The political and policy-based implications of the new Secretary of State for Environment, Food and Rural Affairs.

A little over a week into Andrea Leadsom’s new role as Secretary of State for Environment, Food and Rural Affairs (Defra), and senior industry figures are already questioning her credentials. A growing list of campaigners have called for her resignation, and even the Cabinet Office implied that her department's responsibilities will be downgraded.

So far, so bad.

The appointment would appear to be something of a consolation prize, coming just days after Leadsom pulled out of the Conservative leadership race and allowed Theresa May to enter No 10 unopposed.

Yet while Leadsom may have been able to twist the truth on her CV in the City, no amount of tampering will improve the agriculture-related side to her record: one barely exists. In fact, recent statements made on the subject have only added to her reputation for vacuous opinion: “It would make so much more sense if those with the big fields do the sheep, and those with the hill farms do the butterflies,” she told an audience assembled for a referendum debate. No matter the livelihoods of thousands of the UK’s hilltop sheep farmers, then? No need for butterflies outside of national parks?

Normally such a lack of experience is unsurprising. The department has gained a reputation as something of a ministerial backwater; a useful place to send problematic colleagues for some sobering time-out.

But these are not normal times.

As Brexit negotiations unfold, Defra will be central to establishing new, domestic policies for UK food and farming; sectors worth around £108bn to the economy and responsible for employing one in eight of the population.
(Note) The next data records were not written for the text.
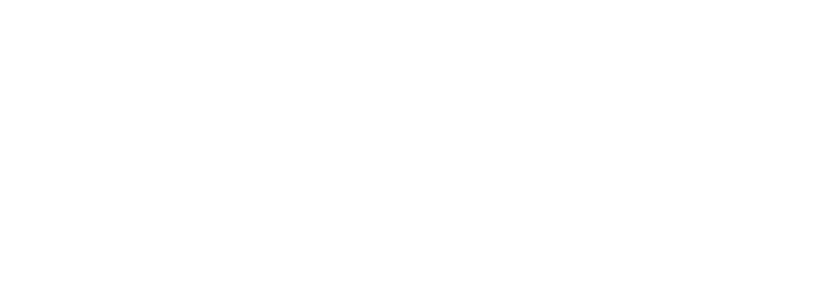
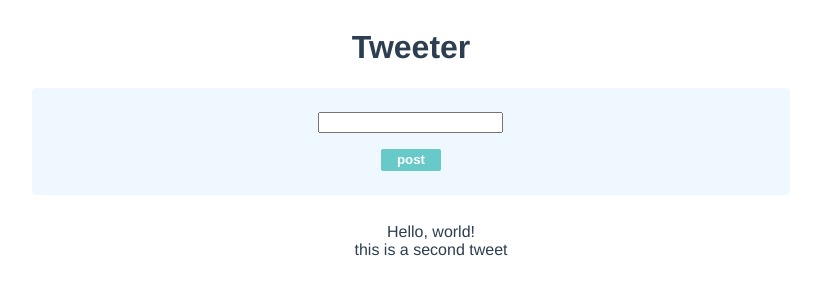
Before and after one commit to takayuki-s/vue-app, a Vue app in the folder vue3-typescript/vue-guide/: page / in a window 1280 px wide. Shown: the top 300 px of the page, without its empty margins (229-1050 px from the left). Built offline with nearby package versions, Linux system fonts and the light colour scheme.

Commit message:
静的なリストを表示

```diff
--- a/vue3-typescript/vue-guide/src/components/Tweet.vue
+++ b/vue3-typescript/vue-guide/src/components/Tweet.vue
@@ -1,8 +1,22 @@
 <script setup lang="ts">
+const tweets = [{ id: "0", description: "Hello, world!"}, { id: "1", description: "this is a second tweet"}]
 </script>
 
 <template>
-  <div class="container"></div>
+  <div class="container">
+    <h1>Tweeter</h1>
+    <div class="form-container">
+      <input />
+      <button class="save-button">post</button>
+    </div>
+    <div class="tweet-container">
+      <ul>
+        <li v-for="tweet in tweets" :key="tweet.id" class="tweet-list">
+          <span>{{ tweet.description }}</span>
+        </li>
+      </ul>
+    </div>
+  </div>
 </template>
 
 <style scoped>
@@ -22,4 +36,26 @@
   margin-bottom: 12px;
   border-radius: 4px;
 }
+
+.tweet-list {
+  list-style: none;
+}
+
+button {
+  color: #fff;
+  font-weight: bold;
+  background-color: #68c9c9;
+  border-radius: 2px;
+  border: none;
+  width: 60px;
+  height: 22px;
+}
+
+button:hover {
+  margin-bottom: 16px
+}
+
+input {
+  margin-bottom: 16px;
+}
 </style>
```
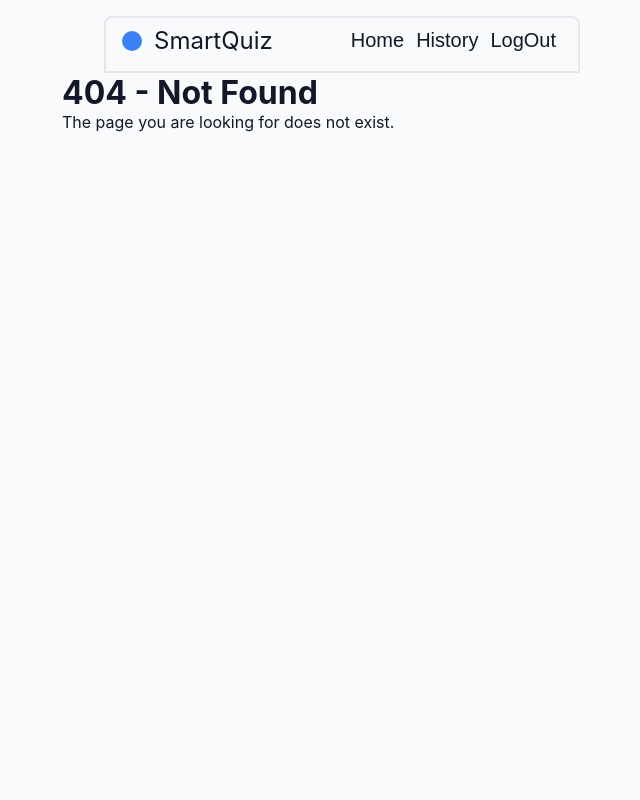
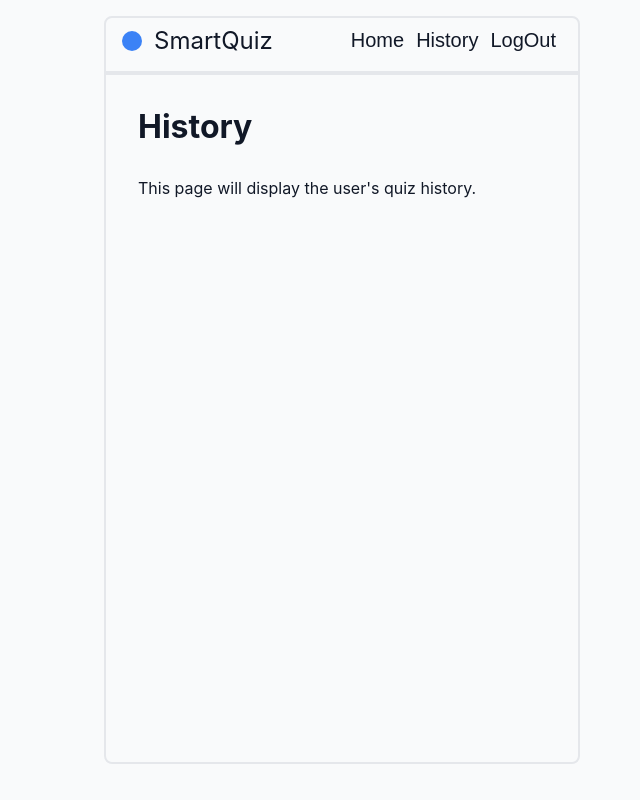
Before and after one commit to gregoryb79/SmartQuiz, a React (Vite) app in the folder client/: page /history in a window 1280 px wide. Before the commit this address had no page. Shown: the whole page, without its empty margins (298-938 px from the left). Built offline with nearby package versions, Linux system fonts and the light colour scheme.

Commit message:
history stab created

```diff
--- /dev/null
+++ b/client/src/pages/History.module.scss
@@ -0,0 +1,16 @@
+@use '../styles/mixins' as *;
+
+.historyContainer{
+    position: relative;
+    width: var(--standard-width);
+    height: var(--standard-height);
+    margin: 0 auto;
+    border: 2px solid var(--gray-border);
+    border-radius: 0 0 8px 8px;
+
+    display: flex;
+    flex-direction: column;
+    gap: 2rem;
+    padding: 2rem;
+
+}
--- /dev/null
+++ b/client/src/pages/History.tsx
@@ -0,0 +1,11 @@
+import styles from './History.module.scss';
+
+export function History() {
+    return (
+        <main className={styles.historyContainer}>
+            <h1>History</h1>
+            <p>This page will display the user's quiz history.</p>
+            {/* Future implementation will go here */}
+        </main>
+    );
+}
--- a/client/src/router.ts
+++ b/client/src/router.ts
@@ -6,6 +6,7 @@ import { App } from "./App";
 import { Home } from "./pages/Home";
 import { NotFound } from "./pages/NotFound";
 import { Quiz } from "./pages/Quiz";
+import { History } from "./pages/History";
 // import { HandleOrder } from "./pages/HandleOrder";
 // import { LogIn } from "./pages/LogIn";
 // import { Register } from "./pages/Register";
@@ -21,6 +22,7 @@ export const router = createBrowserRouter([
             { path: "*", Component: NotFound },
             { path: "/", Component: Home },
             { path: "/new-quiz", Component: Quiz },
+            { path: "/history", Component: History },
             // {
             //     path: "/login",
             //     Component: LogIn,
```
In this context, Leadsom’s appointment seems, at best, a misguided attempt to make the architects of Brexit either live up to their promises or be seen to fail in the attempt.

At worst, May might actually think she is a good fit for the job. Leadsom’s one, water-tight credential – her commitment to opposing restraints on industry – certainly has its upsides for a Prime Minister in need of an alternative to the EU’s Common Agricultural Policy (CAP); a policy responsible for around 40 per cent the entire EU budget.

Why not leave such a daunting task in the hands of someone with an instinct for “abolishing” subsidies  thus freeing up money to spend elsewhere?

As with most things to do with the EU, CAP has some major cons and some equally compelling pros. Take the fact that 80 per cent of CAP aid is paid out to the richest 25 per cent of farmers (most of whom are either landed gentry or vast, industrialised, mega-farmers). But then offset this against the provision of vital lifelines for some of the UK’s most conscientious, local and insecure of food producers.

The NFU told the New Statesman that there are many issues in need of urgent attention; from an improved Basic Payment Scheme, to guarantees for agri-environment funding, and a commitment to the 25-year TB eradication strategy. But that they also hope, above all, “that Mrs Leadsom will champion British food and farming. Our industry has a great story to tell”.

The construction of a new domestic agricultural policy is a once-in-a-generation opportunity for Britain to truly decide where its priorities for food and environment lie, as well as to which kind of farmers (as well as which countries) it wants to delegate their delivery.

In the context of so much uncertainty and such great opportunity, Leadsom has a tough job ahead of her. And no amount of “speaking as a mother” will change that.

India Bourke is the New Statesman's editorial assistant.